But while Rabin’s conduct has been mythologized over the decades, there is a much more recent and less noble precedent concerning the indictment of a prime minister’s closest relative. Ariel Sharon’s premiership was bedeviled by a string of corruption allegations regarding illegal loans and money laundering financing both the prime minister’s private household and his political campaigns.
The investigation that got the furthest was the one into the affairs of a shell company called Annex Research, which had served as a slush fund for Sharon’s campaign in the 1999 Likud primary.
Like many politicians in a similar predicament, Sharon professed ignorance of the details of his campaign finances, leaving those lower down to carry the can. But in this case the main man managing his primary-election headquarters was Omri Sharon, the elder of his two surviving sons, and after the death of his wife Lily in 2000 the closest person to him.

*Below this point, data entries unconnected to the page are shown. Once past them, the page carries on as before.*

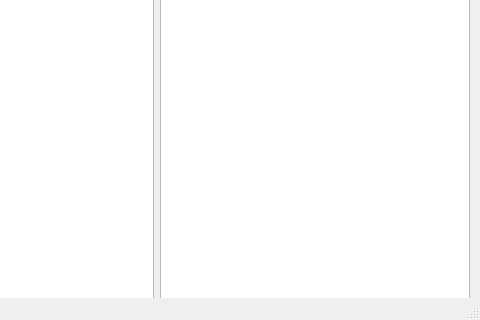
This is iasAlarmGui/alarm_gui.ui in IntegratedAlarmSystem-Group/ias as Qt 5 draws it before an edit; both pictures show x 320 to 800 and y 280 to 600 of the 800 by 600 pixel window. The edited form follows.
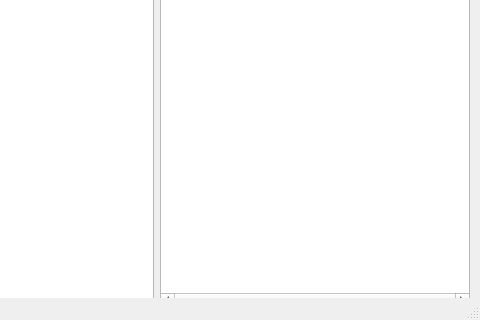
This is the edited form. Icons and pictures are not drawn.

```diff
--- a/iasAlarmGui/alarm_gui.ui
+++ b/iasAlarmGui/alarm_gui.ui
@@ -73,7 +73,23 @@
         </widget>
        </item>
        <item>
-        <widget class="QListWidget" name="alarmDetailsList"/>
+        <widget class="QListWidget" name="alarmDetailsList">
+         <property name="horizontalScrollBarPolicy">
+          <enum>Qt::ScrollBarAlwaysOn</enum>
+         </property>
+         <property name="editTriggers">
+          <set>QAbstractItemView::NoEditTriggers</set>
+         </property>
+         <property name="selectionMode">
+          <enum>QAbstractItemView::NoSelection</enum>
+         </property>
+         <property name="wordWrap">
+          <bool>true</bool>
+         </property>
+         <property name="itemAlignment">
+          <set>Qt::AlignLeading</set>
+         </property>
+        </widget>
        </item>
       </layout>
      </item>
```
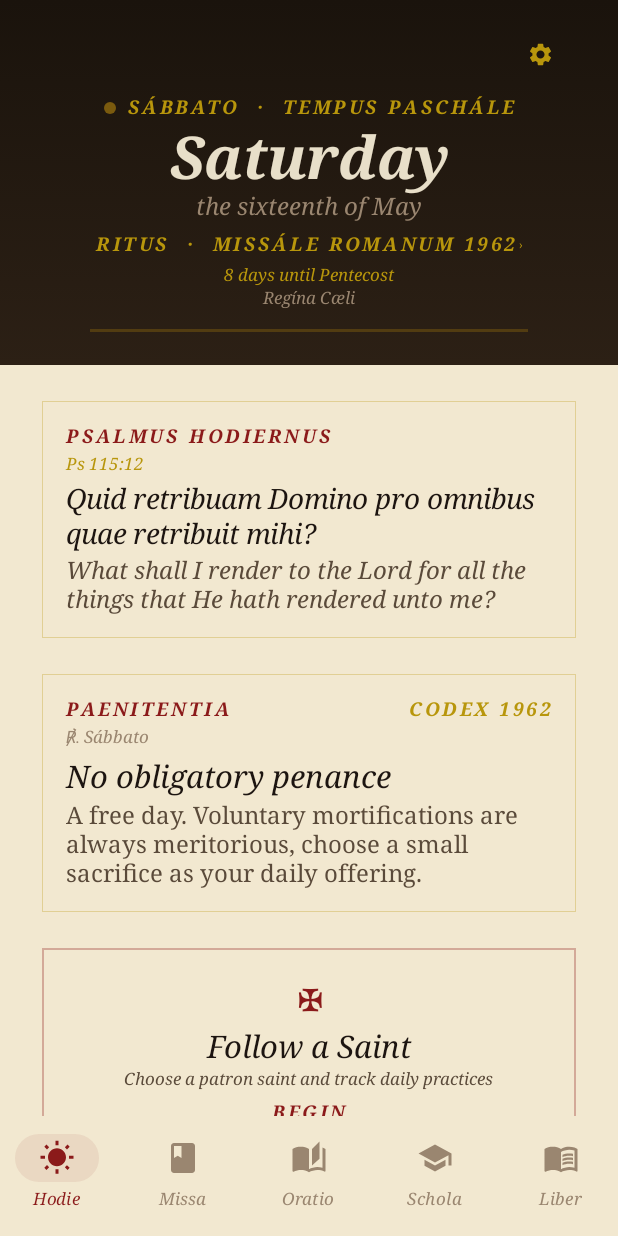
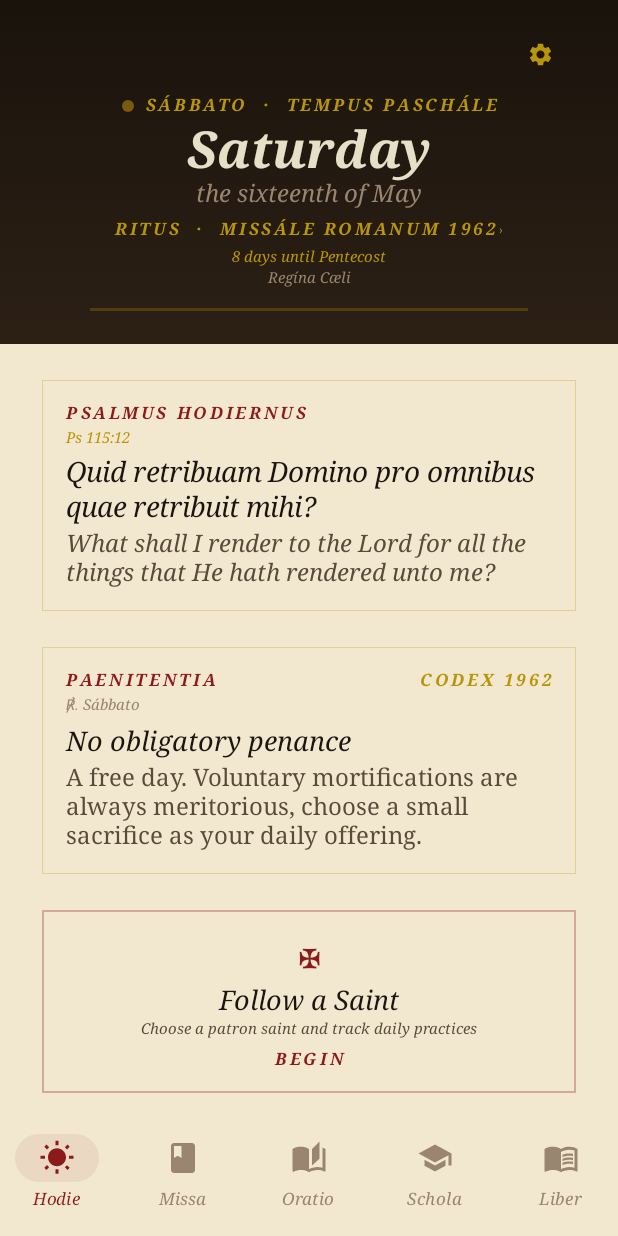
Before and after one commit to HoldenCole/CatholicApp, an Android app built with Jetpack Compose: the screen it shows after launch (MainActivity), on a phone screen of 412 x 824 dp. Run offline under Robolectric (Android 15) with nearby library versions, the phone set to English and light mode, and no system bars.

Commit message:
Android: port iOS v1.3 fixes — typography, Gloria/Credo, Ite Missa Est
Typography.kt:
- Headers (pageTitle, titleXL, titleL, titleM) and labels (captionSm,
  smallLabel) now use fixed sizes instead of scaled. Only body text
  (body, bodyIt, bodySm) scales with user font preference — matches
  iOS Typography.swift fix.

MissalScreen.kt:
- Gloria conditional: omitted in Advent, Lent, Passion, pre-Lent,
  and violet/black vestment days. Shown on fixed feasts + Easter/
  Christmas always. Matches iOS showGloria() logic.
- Credo conditional: shown only on Sundays + rank-1 feasts. Matches
  iOS showCredo() logic.
- Added "ite" (Ite, Missa Est) rendering between Placeat and Last
  Gospel — the dismissal was missing from Android.

https://claude.ai/code/session_01Uvxp8DYy9LnQ1fCLyfG9CC

```diff
--- a/android/app/src/main/java/com/lampstandhq/introibo/ui/theme/Typography.kt
+++ b/android/app/src/main/java/com/lampstandhq/introibo/ui/theme/Typography.kt
@@ -65,22 +65,22 @@ fun introiboTypography(scale: Float = FontSizeScale.DEFAULT_VALUE): IntroiboTypo
             fontFamily = DisplayFamily,
             fontWeight = FontWeight.SemiBold,
             fontStyle = FontStyle.Italic,
-            fontSize = scaled(34f),
+            fontSize = 34.sp,
         ),
         titleXL = TextStyle(
             fontFamily = DisplayFamily,
             fontWeight = FontWeight.SemiBold,
-            fontSize = scaled(28f),
+            fontSize = 28.sp,
         ),
         titleL = TextStyle(
             fontFamily = DisplayFamily,
             fontWeight = FontWeight.SemiBold,
-            fontSize = scaled(22f),
+            fontSize = 22.sp,
         ),
         titleM = TextStyle(
             fontFamily = DisplayFamily,
             fontWeight = FontWeight.Medium,
-            fontSize = scaled(18f),
+            fontSize = 18.sp,
         ),
         body = TextStyle(
             fontFamily = BodyFamily,
@@ -102,13 +102,13 @@ fun introiboTypography(scale: Float = FontSizeScale.DEFAULT_VALUE): IntroiboTypo
             fontFamily = LabelFamily,
             fontWeight = FontWeight.Normal,
             fontStyle = FontStyle.Italic,
-            fontSize = scaled(10f),
+            fontSize = 10.sp,
         ),
         smallLabel = TextStyle(
             fontFamily = LabelFamily,
             fontWeight = FontWeight.Bold,
             fontStyle = FontStyle.Italic,
-            fontSize = scaled(11f),
+            fontSize = 11.sp,
             letterSpacing = 2.5.sp,
         ),
     )
```
Also changed, not shown: android/app/src/main/java/com/lampstandhq/introibo/ui/missal/MissalScreen.kt (+33 -6 lines).
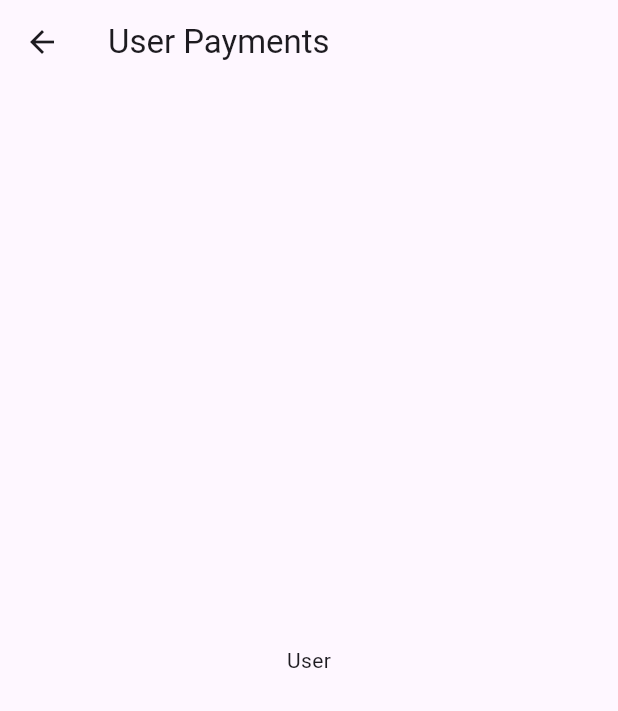
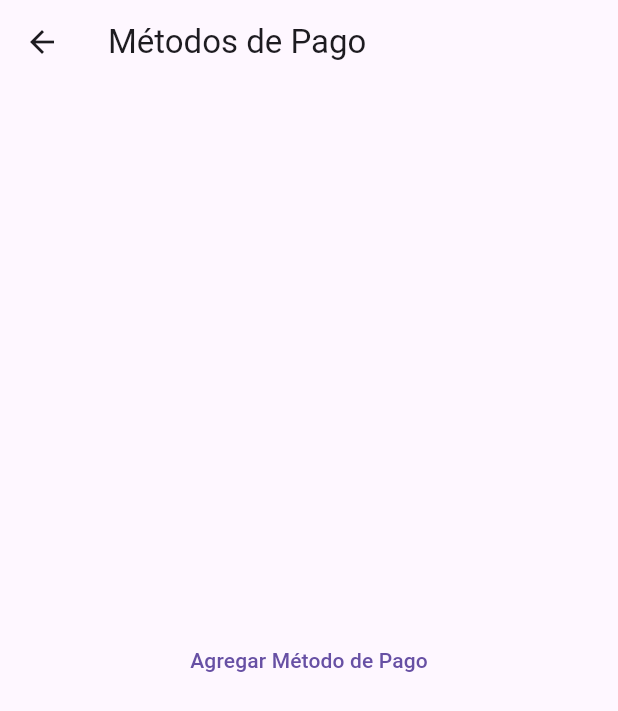
Before and after one commit to JoseRG03/RoomBox, a Flutter app: the UserPayment screen opened directly, on a phone screen of 412 x 824 dp. Shown: the top 711 px of the screen. Run offline on Flutter 3.47's test engine with Material 3 defaults, Android fonts, the phone set to English and light mode, and no system bars; our stand-ins replace carousel_slider.

Commit message:
Basic App Routing Complete

```diff
--- a/lib/pages/app/cart/cart-page.dart
+++ b/lib/pages/app/cart/cart-page.dart
@@ -1,4 +1,5 @@
 import 'package:flutter/material.dart';
+import 'package:room_box_app/pages/app/cart/payment-complete.dart';
 
 class CartPage extends StatelessWidget {
   const CartPage({super.key});
@@ -67,7 +68,10 @@ class CartPage extends StatelessWidget {
                 Align(
                   alignment: Alignment.centerRight,
                   child: MaterialButton(
-                    onPressed: () {},
+                    onPressed: () {
+                      Navigator.of(context).push(MaterialPageRoute(
+                          builder: (context) => const PaymentComplete()));
+                    },
                     color: Colors.yellow,
                     child: Text('Realizar Pago'),
                   ),
--- a/lib/pages/app/home.dart
+++ b/lib/pages/app/home.dart
@@ -1,6 +1,6 @@
 import 'package:flutter/material.dart';
-import 'package:room_box_app/pages/app/user/user-payment.dart';
-import 'package:room_box_app/pages/app/user/user-vouchers.dart';
+import 'package:room_box_app/pages/app/user/payments/user-payment.dart';
+import 'package:room_box_app/pages/app/user/vouchers/user-vouchers.dart';
 
 import 'app-wrapper.dart';
 
--- a/lib/pages/app/store/home-page.dart
+++ b/lib/pages/app/store/home-page.dart
@@ -64,8 +64,8 @@ class TopItemsCarousel extends StatelessWidget {
       options: CarouselOptions(
         height: 400,
       ),
-      items: List<Widget>.generate(10, (int index) {
-        return FeaturedItemCard();
+      items: List<Widget>.generate(5, (int index) {
+        return FeaturedItemCard(itemID: 'D${(index + 1).toString()}',);
       }),
     );
   }
@@ -87,7 +87,7 @@ class ProductList extends StatelessWidget {
               crossAxisCount: 2),
           itemCount: 20,
           itemBuilder: (context, index) {
-            return ItemCard();
+            return ItemCard(itemID: (index + 1).toString(),);
           }),
     );
   }
--- /dev/null
+++ b/lib/pages/app/user/payments/user-payment.dart
@@ -0,0 +1,23 @@
+import 'package:flutter/material.dart';
+import 'package:room_box_app/pages/app/user/payments/add-payment.dart';
+
+class UserPayment extends StatelessWidget {
+  const UserPayment({super.key});
+
+  @override
+  Widget build(BuildContext context) {
+    return Scaffold(
+        appBar: AppBar(
+          title: Text("Métodos de Pago"),
+        ),
+        body: Center(
+          child: TextButton(
+            child: const Text('Agregar Método de Pago'),
+            onPressed: () {
+              Navigator.of(context).push(
+                  MaterialPageRoute(builder: (context) => const AddPayment()));
+            },
+          ),
+        ));
+  }
+}
--- a/lib/pages/app/user/user-payment.dart
+++ /dev/null
@@ -1,16 +0,0 @@
-import 'package:flutter/material.dart';
-
-class UserPayment extends StatelessWidget {
-  const UserPayment({super.key});
-
-  @override
-  Widget build(BuildContext context) {
-    return Scaffold(
-        appBar: AppBar(
-          title: Text("User Payments"),
-        ),
-        body: const Center(
-          child: Text('User'),
-        ));
-  }
-}
--- a/lib/pages/app/user/user-vouchers.dart
+++ /dev/null
@@ -1,16 +0,0 @@
-import 'package:flutter/material.dart';
-
-class UserVouchers extends StatelessWidget {
-  const UserVouchers({super.key});
-
-  @override
-  Widget build(BuildContext context) {
-    return Scaffold(
-        appBar: AppBar(
-          title: Text("User Vouchers"),
-        ),
-        body: const Center(
-          child: Text('User'),
-        ));
-  }
-}
```
Also changed, not shown: lib/components/featured-items-card.dart (+8 -3 lines), lib/components/item-card.dart (+16 -7 lines), lib/pages/app/cart/payment-complete.dart (added, +36 -0 lines), lib/pages/app/store/item-description.dart (added, +18 -0 lines), lib/pages/app/user/payments/add-payment.dart (added, +16 -0 lines), lib/pages/app/user/vouchers/user-vouchers.dart (added, +23 -0 lines), lib/pages/app/user/vouchers/voucher-details.dart (added, +18 -0 lines).
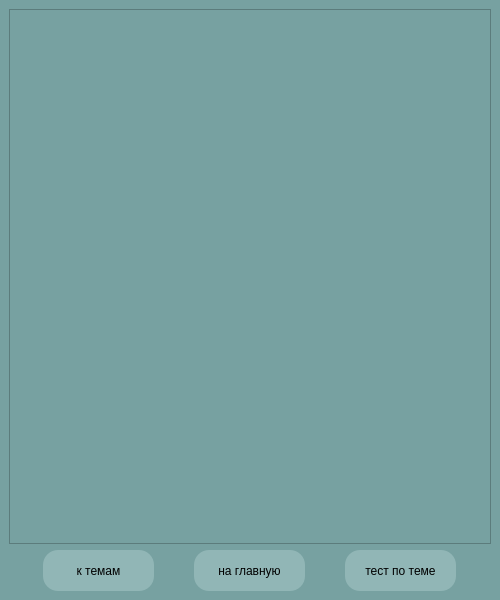
Above: theory.ui from xiaoticc/maths_project before the change. Below: the same form after it.
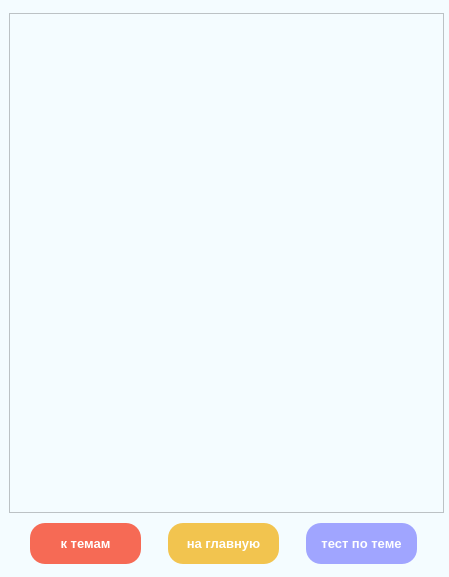
That is the form after the change.

Patch:
```diff
--- a/theory.ui
+++ b/theory.ui
@@ -9,8 +9,8 @@
    <rect>
     <x>0</x>
     <y>0</y>
-    <width>500</width>
-    <height>600</height>
+    <width>449</width>
+    <height>577</height>
    </rect>
   </property>
   <property name="sizePolicy">
@@ -21,26 +21,44 @@
   </property>
   <property name="minimumSize">
    <size>
-    <width>500</width>
-    <height>600</height>
+    <width>449</width>
+    <height>577</height>
    </size>
   </property>
   <property name="maximumSize">
    <size>
-    <width>500</width>
-    <height>600</height>
+    <width>449</width>
+    <height>577</height>
    </size>
   </property>
   <property name="windowTitle">
    <string>MainWindow</string>
   </property>
   <property name="styleSheet">
-   <string notr="true">background-color: rgb(119, 161, 161);</string>
+   <string notr="true">background-color:#f4fcff;</string>
   </property>
   <widget class="QWidget" name="centralwidget">
    <layout class="QVBoxLayout" name="verticalLayout_2">
     <item>
      <widget class="QScrollArea" name="scrollArea">
+      <property name="sizePolicy">
+       <sizepolicy hsizetype="Maximum" vsizetype="Maximum">
+        <horstretch>0</horstretch>
+        <verstretch>0</verstretch>
+       </sizepolicy>
+      </property>
+      <property name="minimumSize">
+       <size>
+        <width>435</width>
+        <height>500</height>
+       </size>
+      </property>
+      <property name="maximumSize">
+       <size>
+        <width>435</width>
+        <height>500</height>
+       </size>
+      </property>
       <property name="widgetResizable">
        <bool>true</bool>
       </property>
@@ -49,8 +67,8 @@
         <rect>
          <x>0</x>
          <y>0</y>
-         <width>480</width>
-         <height>531</height>
+         <width>433</width>
+         <height>498</height>
         </rect>
        </property>
       </widget>
@@ -87,11 +105,20 @@
           <height>41</height>
          </size>
         </property>
+        <property name="font">
+         <font>
+          <family>Segoe UI</family>
+          <pointsize>10</pointsize>
+          <weight>75</weight>
+          <bold>true</bold>
+         </font>
+        </property>
         <property name="styleSheet">
          <string notr="true">QPushButton {
-	background-color: rgb(145, 182, 182);
+	background-color:#f66a55;
 	border-width: 2px;
 	border-radius: 15px;
+    color: white
 }
 
 QPushbutton:pressed {
@@ -124,11 +151,20 @@
           <height>41</height>
          </size>
         </property>
+        <property name="font">
+         <font>
+          <family>Segoe UI</family>
+          <pointsize>10</pointsize>
+          <weight>75</weight>
+          <bold>true</bold>
+         </font>
+        </property>
         <property name="styleSheet">
          <string notr="true">QPushButton {
-	background-color: rgb(145, 182, 182);
+	background-color:#f2c44f;
 	border-width: 2px;
 	border-radius: 15px;
+    color: white
 }
 
 QPushbutton:pressed {
@@ -155,11 +191,20 @@
           <height>41</height>
          </size>
         </property>
+        <property name="font">
+         <font>
+          <family>Segoe UI</family>
+          <pointsize>10</pointsize>
+          <weight>75</weight>
+          <bold>true</bold>
+         </font>
+        </property>
         <property name="styleSheet">
          <string notr="true">QPushButton {
-	background-color: rgb(145, 182, 182);
+	background-color:#a0a5ff;
 	border-width: 2px;
 	border-radius: 15px;
+    color: white
 }
 
 QPushbutton:pressed {
```
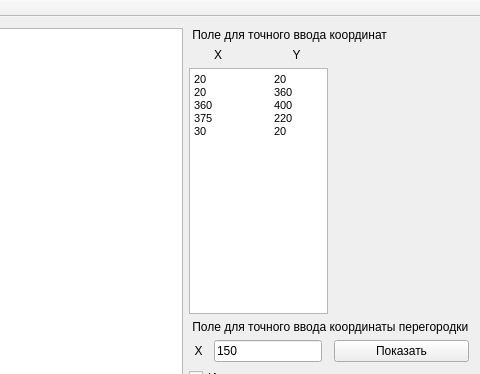
Qt form CG5_6/CG5_6/mainwindow.ui (MikeGus/CG) before a commit; both pictures show x 363 to 843 and y 0 to 374 of the 843 by 517 pixel window.
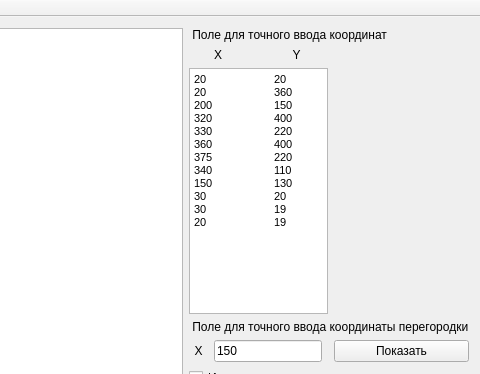
The same form after that commit.

Patch:
```diff
--- a/CG5_6/CG5_6/mainwindow.ui
+++ b/CG5_6/CG5_6/mainwindow.ui
@@ -29,9 +29,16 @@
 &lt;/style&gt;&lt;/head&gt;&lt;body style=&quot; font-family:'MS Shell Dlg 2'; font-size:8.25pt; font-weight:400; font-style:normal;&quot;&gt;
 &lt;p style=&quot; margin-top:0px; margin-bottom:0px; margin-left:0px; margin-right:0px; -qt-block-indent:0; text-indent:0px;&quot;&gt;20	20&lt;/p&gt;
 &lt;p style=&quot; margin-top:0px; margin-bottom:0px; margin-left:0px; margin-right:0px; -qt-block-indent:0; text-indent:0px;&quot;&gt;20	360&lt;/p&gt;
+&lt;p style=&quot; margin-top:0px; margin-bottom:0px; margin-left:0px; margin-right:0px; -qt-block-indent:0; text-indent:0px;&quot;&gt;200	150&lt;/p&gt;
+&lt;p style=&quot; margin-top:0px; margin-bottom:0px; margin-left:0px; margin-right:0px; -qt-block-indent:0; text-indent:0px;&quot;&gt;320	400&lt;/p&gt;
+&lt;p style=&quot; margin-top:0px; margin-bottom:0px; margin-left:0px; margin-right:0px; -qt-block-indent:0; text-indent:0px;&quot;&gt;330	220	&lt;/p&gt;
 &lt;p style=&quot; margin-top:0px; margin-bottom:0px; margin-left:0px; margin-right:0px; -qt-block-indent:0; text-indent:0px;&quot;&gt;360	400&lt;/p&gt;
 &lt;p style=&quot; margin-top:0px; margin-bottom:0px; margin-left:0px; margin-right:0px; -qt-block-indent:0; text-indent:0px;&quot;&gt;375	220&lt;/p&gt;
-&lt;p style=&quot; margin-top:0px; margin-bottom:0px; margin-left:0px; margin-right:0px; -qt-block-indent:0; text-indent:0px;&quot;&gt;30	20&lt;/p&gt;&lt;/body&gt;&lt;/html&gt;</string>
+&lt;p style=&quot; margin-top:0px; margin-bottom:0px; margin-left:0px; margin-right:0px; -qt-block-indent:0; text-indent:0px;&quot;&gt;340	110&lt;/p&gt;
+&lt;p style=&quot; margin-top:0px; margin-bottom:0px; margin-left:0px; margin-right:0px; -qt-block-indent:0; text-indent:0px;&quot;&gt;150	130&lt;/p&gt;
+&lt;p style=&quot; margin-top:0px; margin-bottom:0px; margin-left:0px; margin-right:0px; -qt-block-indent:0; text-indent:0px;&quot;&gt;30	20&lt;/p&gt;
+&lt;p style=&quot; margin-top:0px; margin-bottom:0px; margin-left:0px; margin-right:0px; -qt-block-indent:0; text-indent:0px;&quot;&gt;30	19&lt;/p&gt;
+&lt;p style=&quot; margin-top:0px; margin-bottom:0px; margin-left:0px; margin-right:0px; -qt-block-indent:0; text-indent:0px;&quot;&gt;20	19&lt;/p&gt;&lt;/body&gt;&lt;/html&gt;</string>
         </property>
        </widget>
       </item>
```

Omri brazened it out through years of investigations – many believed he was covering for his father who by then was prime minister – until finally reaching a plea bargain. His indictment in November 2005 came only a few weeks before his father suffered a second stroke that left him in an eight-year coma from which he never awoke.
Whether Sharon Sr. was aware of what his son and other loyal aides were doing on his behalf will never be known for sure. When in February 2006, Omri was sentenced to nine months in prison (later reduced to seven months), Judge Edna Bekenstein castigated Sharon Jr., asking: “Is everything kosher in the name of admiration for the father? Does the power of the law retreat in the face of belief in the father’s strength?”
By then the father could not answer for himself. Just as in the case of the slain Rabin, history has been kind to Sharon, and the conviction of his son for his campaign’s sins is never mentioned in the eulogies.
Netanyahu will of course apply every possible overt and covert pressure to convince the attorney general not to press charges. But if Mendelblit goes along with the police recommendation, Netanyahu will face the greatest dilemma of his political life – and it will be entirely up to him and his wife. Resign or let her take the rap on her own? Do a Rabin or a Sharon?